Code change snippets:
——

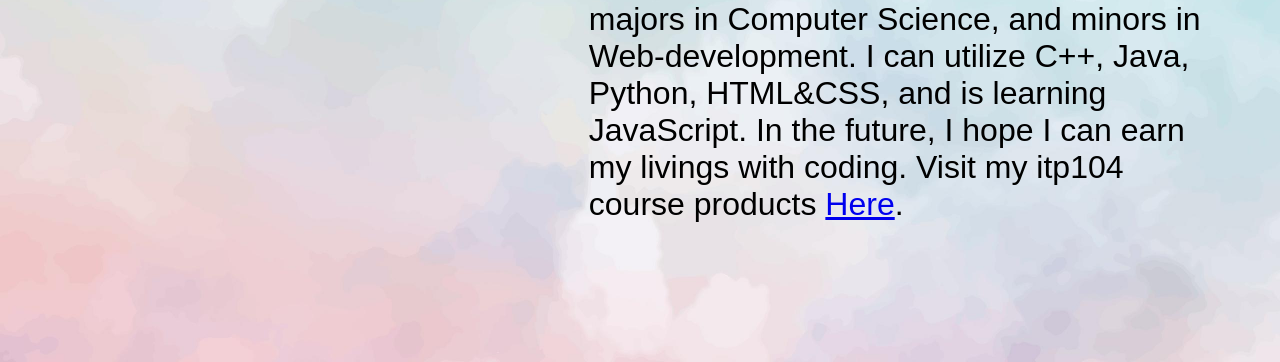
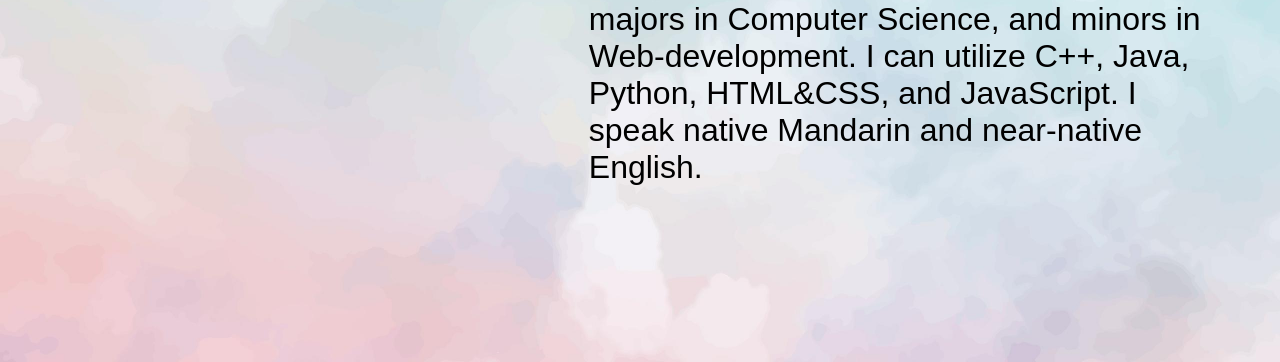
Before and after one commit to Hanzhe-Angela/ITP104, a plain HTML site: page index.html in a window 1280 px wide. Shown: the part 438-800 px from the top of the page. Drawn offline with nearby package versions, Linux system fonts and the light colour scheme; a script that the page names is missing; a web font is replaced by a local one.

Commit message:
Update index.html

```diff
--- a/index.html
+++ b/index.html
@@ -93,7 +93,7 @@
         </div>
         <div class="right">
             <h1>About Me</h1>
-            <p data-scroll>I am Hanzhe Chen (you can also call me Angela), a web developer and programmer. I study in University of Southern California in class of 2026, majors in Computer Science, and minors in Web-development. I can utilize C++, Java, Python, HTML&CSS, and is learning JavaScript. In the future, I hope I can earn my livings with coding. Visit my itp104 course products <a href="../index.html" target="_blank">Here</a>. </p>
+            <p data-scroll>I am Hanzhe Chen (you can also call me Angela), a web developer and programmer. I study in University of Southern California in class of 2026, majors in Computer Science, and minors in Web-development. I can utilize C++, Java, Python, HTML&CSS, and JavaScript. I speak native Mandarin and near-native English. </p>
         </div>
         <div class="clearfloat"></div>
     </div>
```
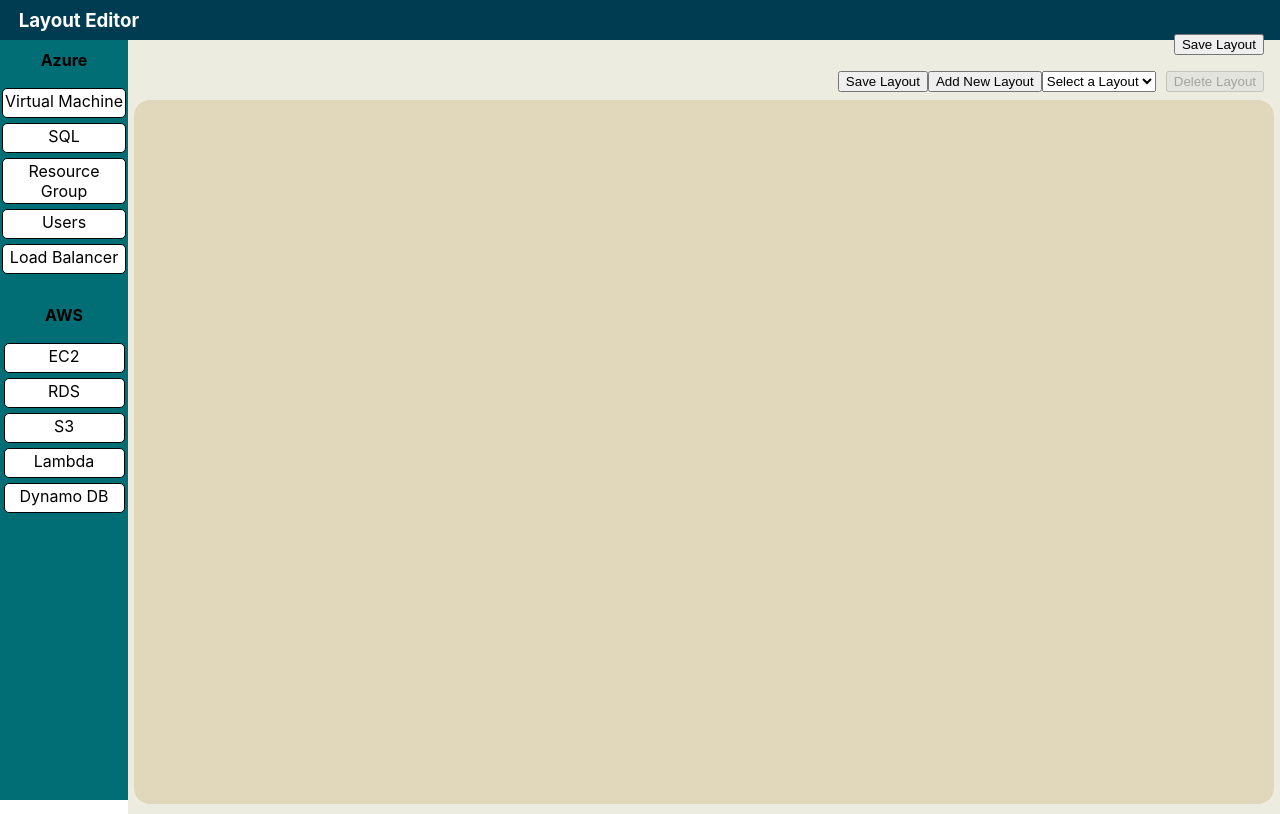
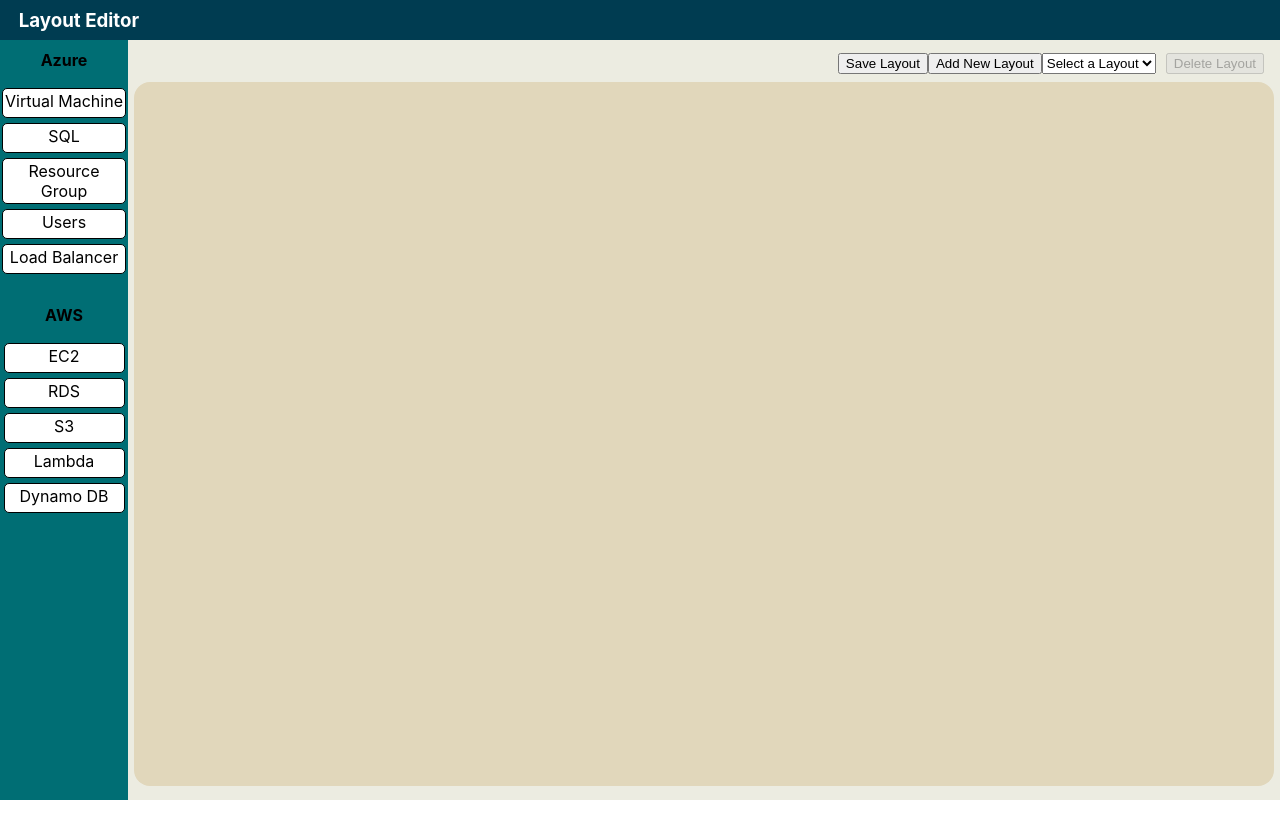
Before and after one commit to John-JacobP/ProjectGridsLayout, a React (Create React App) app: page /editor in a window 1280 px wide. Built offline with nearby package versions, Linux system fonts and the light colour scheme.

Commit message:
Base Start

```diff
--- a/src/WidgetBuilder.jsx
+++ b/src/WidgetBuilder.jsx
@@ -4,8 +4,8 @@
 import styled from "styled-components";
 import { Link } from "react-router-dom";
 
-import { azureWidgetList } from "../src/data/AzureWidgets";
-import { awsWidgetList } from "../src/data/AwsWidgets";
+import { azureWidgetList } from "./data/AzureWidgets";
+import { awsWidgetList } from "./data/AwsWidgets";
 
 const Widget = styled.div`
   border: 1px solid black;
--- a/src/components/LayoutEditor.js
+++ b/src/components/LayoutEditor.js
@@ -1,13 +1,13 @@
-import React, { useState } from "react";
+import React, {useState} from "react";
 import styled from "styled-components";
 import GridLayout from "react-grid-layout";
 import "react-grid-layout/css/styles.css";
 import "react-resizable/css/styles.css";
 // import { AzureWidgets } from "./AzureWidgets";
 // import { AwsWidgets } from "./AwsWidgets";
-import { ShowWidgets } from "./Widgets";
-import { awsWidgetList } from "../data/AwsWidgets";
-import { azureWidgetList } from "../data/AzureWidgets";
+import {ShowWidgets} from "./Widgets";
+import {awsWidgetList} from "../data/AwsWidgets";
+import {azureWidgetList} from "../data/AzureWidgets";
 import "./LayoutEditor.css";
 
 // Styled components for enhanced styling
@@ -115,8 +115,8 @@ const LayoutEditor = () => {
                 i: newWidgetId,
                 x: col,
                 y: row,
-        w: 1.5,
-        h: 1.5,
+                w: 2,
+                h: 2,
             };
 
             // Update the layout configuration
@@ -134,7 +134,7 @@ const LayoutEditor = () => {
             const storedLayouts = JSON.parse(localStorage.getItem("layouts")) || [];
             const updatedLayouts = storedLayouts.map((layout) =>
                 layout.name === selectedLayout.name
-          ? { ...layout, items: layoutConfig }
+                    ? {...layout, items: layoutConfig}
                     : layout,
             );
 
@@ -189,19 +189,10 @@ const LayoutEditor = () => {
                 </div>
                 <div className="body">
                     <div className="savebutton">
-            {/* Save Layout button with a click handler */}
-            <button style={{ cursor: "pointer" }} onClick={handleSaveLayout}>
+                        <button style={{cursor: "pointer"}} onClick={handleSaveLayout}>
                             Save Layout
                         </button>
-            {/* Display the layout saved message when triggered */}
-            {showLayoutSavedMessage && <p>Layout saved!</p>}
-          </div>
-          <div className="body">
-            <div className="savebutton">
-              <button style={{ cursor: "pointer" }} onClick={handleSaveLayout}>
-                Save Layout
-              </button>
-              <button style={{ cursor: "pointer" }} onClick={handleAddLayout}>
+                        <button style={{cursor: "pointer"}} onClick={handleAddLayout}>
                             Add New Layout
                         </button>
                         <select onChange={(e) => handleSelectLayout(e.target.value)}>
@@ -216,7 +207,7 @@ const LayoutEditor = () => {
                         </select>
 
                         <button
-                style={{ cursor: "pointer", marginLeft: "10px" }}
+                            style={{cursor: "pointer", marginLeft: "10px"}}
                             onClick={handleDeleteLayout}
                             disabled={!selectedLayout}
                         >
@@ -247,7 +238,6 @@ const LayoutEditor = () => {
                 </div>
             </div>
         </div>
-    </div>
     );
 };
 
```
Also changed, not shown: 1 other file (tests, documents, lock files or other folders). Lines whose indentation alone changed are shown as unchanged.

——

◆ Your instructions:
Copy out all the data exactly, skipping the pictures.

◆ Task result:
Before and after one commit to Hanzhe-Angela/ITP104, a plain HTML site: page index.html in a window 1280 px wide. Shown: the part 438-800 px from the top of the page. Drawn offline with nearby package versions, Linux system fonts and the light colour scheme; a script that the page names is missing; a web font is replaced by a local one.

Commit message:
Update index.html

```diff
--- a/index.html
+++ b/index.html
@@ -93,7 +93,7 @@
         </div>
         <div class="right">
             <h1>About Me</h1>
-            <p data-scroll>I am Hanzhe Chen (you can also call me Angela), a web developer and programmer. I study in University of Southern California in class of 2026, majors in Computer Science, and minors in Web-development. I can utilize C++, Java, Python, HTML&CSS, and is learning JavaScript. In the future, I hope I can earn my livings with coding. Visit my itp104 course products <a href="../index.html" target="_blank">Here</a>. </p>
+            <p data-scroll>I am Hanzhe Chen (you can also call me Angela), a web developer and programmer. I study in University of Southern California in class of 2026, majors in Computer Science, and minors in Web-development. I can utilize C++, Java, Python, HTML&CSS, and JavaScript. I speak native Mandarin and near-native English. </p>
         </div>
         <div class="clearfloat"></div>
     </div>
```
Before and after one commit to John-JacobP/ProjectGridsLayout, a React (Create React App) app: page /editor in a window 1280 px wide. Built offline with nearby package versions, Linux system fonts and the light colour scheme.

Commit message:
Base Start

```diff
--- a/src/WidgetBuilder.jsx
+++ b/src/WidgetBuilder.jsx
@@ -4,8 +4,8 @@
 import styled from "styled-components";
 import { Link } from "react-router-dom";
 
-import { azureWidgetList } from "../src/data/AzureWidgets";
-import { awsWidgetList } from "../src/data/AwsWidgets";
+import { azureWidgetList } from "./data/AzureWidgets";
+import { awsWidgetList } from "./data/AwsWidgets";
 
 const Widget = styled.div`
   border: 1px solid black;
--- a/src/components/LayoutEditor.js
+++ b/src/components/LayoutEditor.js
@@ -1,13 +1,13 @@
-import React, { useState } from "react";
+import React, {useState} from "react";
 import styled from "styled-components";
 import GridLayout from "react-grid-layout";
 import "react-grid-layout/css/styles.css";
 import "react-resizable/css/styles.css";
 // import { AzureWidgets } from "./AzureWidgets";
 // import { AwsWidgets } from "./AwsWidgets";
-import { ShowWidgets } from "./Widgets";
-import { awsWidgetList } from "../data/AwsWidgets";
-import { azureWidgetList } from "../data/AzureWidgets";
+import {ShowWidgets} from "./Widgets";
+import {awsWidgetList} from "../data/AwsWidgets";
+import {azureWidgetList} from "../data/AzureWidgets";
 import "./LayoutEditor.css";
 
 // Styled components for enhanced styling
@@ -115,8 +115,8 @@ const LayoutEditor = () => {
                 i: newWidgetId,
                 x: col,
                 y: row,
-        w: 1.5,
-        h: 1.5,
+                w: 2,
+                h: 2,
             };
 
             // Update the layout configuration
@@ -134,7 +134,7 @@ const LayoutEditor = () => {
             const storedLayouts = JSON.parse(localStorage.getItem("layouts")) || [];
             const updatedLayouts = storedLayouts.map((layout) =>
                 layout.name === selectedLayout.name
-          ? { ...layout, items: layoutConfig }
+                    ? {...layout, items: layoutConfig}
                     : layout,
             );
 
@@ -189,19 +189,10 @@ const LayoutEditor = () => {
                 </div>
                 <div className="body">
                     <div className="savebutton">
-            {/* Save Layout button with a click handler */}
-            <button style={{ cursor: "pointer" }} onClick={handleSaveLayout}>
+                        <button style={{cursor: "pointer"}} onClick={handleSaveLayout}>
                             Save Layout
                         </button>
-            {/* Display the layout saved message when triggered */}
-            {showLayoutSavedMessage && <p>Layout saved!</p>}
-          </div>
-          <div className="body">
-            <div className="savebutton">
-              <button style={{ cursor: "pointer" }} onClick={handleSaveLayout}>
-                Save Layout
-              </button>
-              <button style={{ cursor: "pointer" }} onClick={handleAddLayout}>
+                        <button style={{cursor: "pointer"}} onClick={handleAddLayout}>
                             Add New Layout
                         </button>
                         <select onChange={(e) => handleSelectLayout(e.target.value)}>
@@ -216,7 +207,7 @@ const LayoutEditor = () => {
                         </select>
 
                         <button
-                style={{ cursor: "pointer", marginLeft: "10px" }}
+                            style={{cursor: "pointer", marginLeft: "10px"}}
                             onClick={handleDeleteLayout}
                             disabled={!selectedLayout}
                         >
@@ -247,7 +238,6 @@ const LayoutEditor = () => {
                 </div>
             </div>
         </div>
-    </div>
     );
 };
 
```
Also changed, not shown: 1 other file (tests, documents, lock files or other folders). Lines whose indentation alone changed are shown as unchanged.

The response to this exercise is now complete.